Our first prom dress shopping outing.

Our first prom dress shopping outing at Serendipity in White Plains, MD. All the dresses we loved were by Maggie Sottero for Flirt Prom.

To my daughter’s credit, she did a lot of work for several weeks, researching online for hours to find a prom dress and then texting me photos of the dresses. She used this texting method in an effort to keep the prom dress search rolling on her own as I was consumed with travel and my son’s basketball games. I picked apart every dress she texted me, thinking “will it look the same in person as it does on the computer?”, “is the online company reputable” and the fearful thought “we gotta nail it because these dresses are non refundable”. She scrutinized the dresses I texted her as well, only her responses were very brief (just like a teenager), “mom, that’s ugly”, “uh unnnn”, and “nope”. We did this for weeks until we ultimately got burned out. Finally, we went back to the stores, and then back online again. By this time, prom day was fast approaching and I had called off her attending the prom at least once (or maybe twice). We worked through all our frustrations, got back on board, rushed to get the dress we selected (which happened to be one of the first dresses we liked on our first shopping outing. We allowed our fear of commitment and the hope that something better and less expensive would come along to keep us on the hunt.) That store could no longer order the dress, so I ordered from an online store. It was scheduled to arrive via UPS just a few days before the prom and it DID. I was praying I could get the needed alterations done in time. *Wipes sweat from brow*. There was no room for error. Everything had to work right the first time!

The moment the prom dress arrived.
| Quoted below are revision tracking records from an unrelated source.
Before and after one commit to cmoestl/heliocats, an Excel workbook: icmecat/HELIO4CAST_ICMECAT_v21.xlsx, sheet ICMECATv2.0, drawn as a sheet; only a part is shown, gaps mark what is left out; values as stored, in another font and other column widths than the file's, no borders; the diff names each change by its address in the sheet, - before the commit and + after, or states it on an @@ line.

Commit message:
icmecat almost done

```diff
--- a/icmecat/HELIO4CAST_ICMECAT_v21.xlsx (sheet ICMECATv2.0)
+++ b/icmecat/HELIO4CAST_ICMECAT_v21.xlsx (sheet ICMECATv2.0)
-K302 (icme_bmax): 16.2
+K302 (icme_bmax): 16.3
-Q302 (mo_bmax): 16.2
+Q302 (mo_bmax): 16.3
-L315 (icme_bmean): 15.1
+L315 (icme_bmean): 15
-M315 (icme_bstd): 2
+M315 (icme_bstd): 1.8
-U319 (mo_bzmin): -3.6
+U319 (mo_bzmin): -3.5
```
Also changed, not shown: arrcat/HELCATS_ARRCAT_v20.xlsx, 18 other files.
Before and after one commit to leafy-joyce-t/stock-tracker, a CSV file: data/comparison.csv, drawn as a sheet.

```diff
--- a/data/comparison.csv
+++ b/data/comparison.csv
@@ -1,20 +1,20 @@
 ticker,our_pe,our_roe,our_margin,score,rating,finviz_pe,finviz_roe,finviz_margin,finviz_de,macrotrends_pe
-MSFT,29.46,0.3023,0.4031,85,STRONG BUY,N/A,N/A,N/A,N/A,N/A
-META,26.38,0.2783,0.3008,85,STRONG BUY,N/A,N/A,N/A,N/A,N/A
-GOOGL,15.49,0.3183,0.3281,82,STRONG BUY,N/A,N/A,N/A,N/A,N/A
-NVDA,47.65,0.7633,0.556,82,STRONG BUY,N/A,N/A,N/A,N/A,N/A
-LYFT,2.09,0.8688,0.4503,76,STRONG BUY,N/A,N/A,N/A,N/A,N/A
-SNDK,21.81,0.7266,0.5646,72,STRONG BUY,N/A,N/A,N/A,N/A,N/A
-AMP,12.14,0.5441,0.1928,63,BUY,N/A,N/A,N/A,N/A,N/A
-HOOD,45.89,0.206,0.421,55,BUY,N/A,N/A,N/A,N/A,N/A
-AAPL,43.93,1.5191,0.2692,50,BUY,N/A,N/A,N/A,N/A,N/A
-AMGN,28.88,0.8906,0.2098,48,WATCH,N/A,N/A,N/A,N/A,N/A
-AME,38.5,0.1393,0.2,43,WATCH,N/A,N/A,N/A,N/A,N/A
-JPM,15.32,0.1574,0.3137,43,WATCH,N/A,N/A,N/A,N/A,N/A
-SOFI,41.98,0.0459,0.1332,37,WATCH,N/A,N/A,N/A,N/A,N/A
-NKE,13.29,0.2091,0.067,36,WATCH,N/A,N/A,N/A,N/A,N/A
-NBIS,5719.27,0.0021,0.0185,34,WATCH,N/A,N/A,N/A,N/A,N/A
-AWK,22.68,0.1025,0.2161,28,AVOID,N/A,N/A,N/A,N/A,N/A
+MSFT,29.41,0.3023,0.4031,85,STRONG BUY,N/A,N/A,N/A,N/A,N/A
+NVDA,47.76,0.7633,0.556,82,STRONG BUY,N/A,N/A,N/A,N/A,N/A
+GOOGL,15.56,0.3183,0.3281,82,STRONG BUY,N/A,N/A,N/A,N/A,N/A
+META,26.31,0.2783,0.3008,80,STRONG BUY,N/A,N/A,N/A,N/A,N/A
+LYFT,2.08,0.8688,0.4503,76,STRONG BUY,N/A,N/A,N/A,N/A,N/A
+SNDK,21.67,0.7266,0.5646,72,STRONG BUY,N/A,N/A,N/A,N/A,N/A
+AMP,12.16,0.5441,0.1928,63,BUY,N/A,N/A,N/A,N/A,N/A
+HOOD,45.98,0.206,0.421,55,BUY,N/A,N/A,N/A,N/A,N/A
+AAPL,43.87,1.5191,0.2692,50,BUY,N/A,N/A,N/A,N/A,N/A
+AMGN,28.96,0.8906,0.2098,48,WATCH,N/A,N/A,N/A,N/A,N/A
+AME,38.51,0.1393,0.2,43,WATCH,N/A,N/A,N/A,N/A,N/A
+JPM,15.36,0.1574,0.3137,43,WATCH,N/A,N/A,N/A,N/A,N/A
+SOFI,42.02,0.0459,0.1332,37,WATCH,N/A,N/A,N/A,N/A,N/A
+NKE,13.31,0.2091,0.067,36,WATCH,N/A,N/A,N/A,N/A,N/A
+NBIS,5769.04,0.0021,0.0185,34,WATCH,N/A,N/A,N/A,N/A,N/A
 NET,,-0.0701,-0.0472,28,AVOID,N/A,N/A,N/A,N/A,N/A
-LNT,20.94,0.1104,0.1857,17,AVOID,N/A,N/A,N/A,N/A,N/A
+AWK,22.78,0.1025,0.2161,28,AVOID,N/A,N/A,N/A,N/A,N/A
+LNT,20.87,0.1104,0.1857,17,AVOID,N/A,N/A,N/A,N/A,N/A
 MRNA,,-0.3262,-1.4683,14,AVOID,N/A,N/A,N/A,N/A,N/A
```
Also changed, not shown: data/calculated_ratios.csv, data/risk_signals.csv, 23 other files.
Somebody cue the HAPPY song!

The moment the prom dress arrived just THREE days before prom. Somebody cue the HAPPY song!

And then there was the very important DATE factor. With no boyfriend as the obvious choice for a prom date, the selection process for the guy to escort our daughter to the prom was just as grueling, if not more grueling, than finding the dress. Hey, not just anybody gets to take our girl out for the evening. We needed a background check, credit report, birth certificate, etc. Just kidding. Fortunately, she was pickier than we were! The prom date conversations were hilarious, as we vetted the next president of the United States, uhhh… I mean her potential prom date. Nevertheless, as the dress ordeal came together, so did the prom escort ordeal. We got a parent and daughter approved young man to share this once in a lifetime occasion with her.

Fahrelle receiving her corsage from her prom escort, Christian.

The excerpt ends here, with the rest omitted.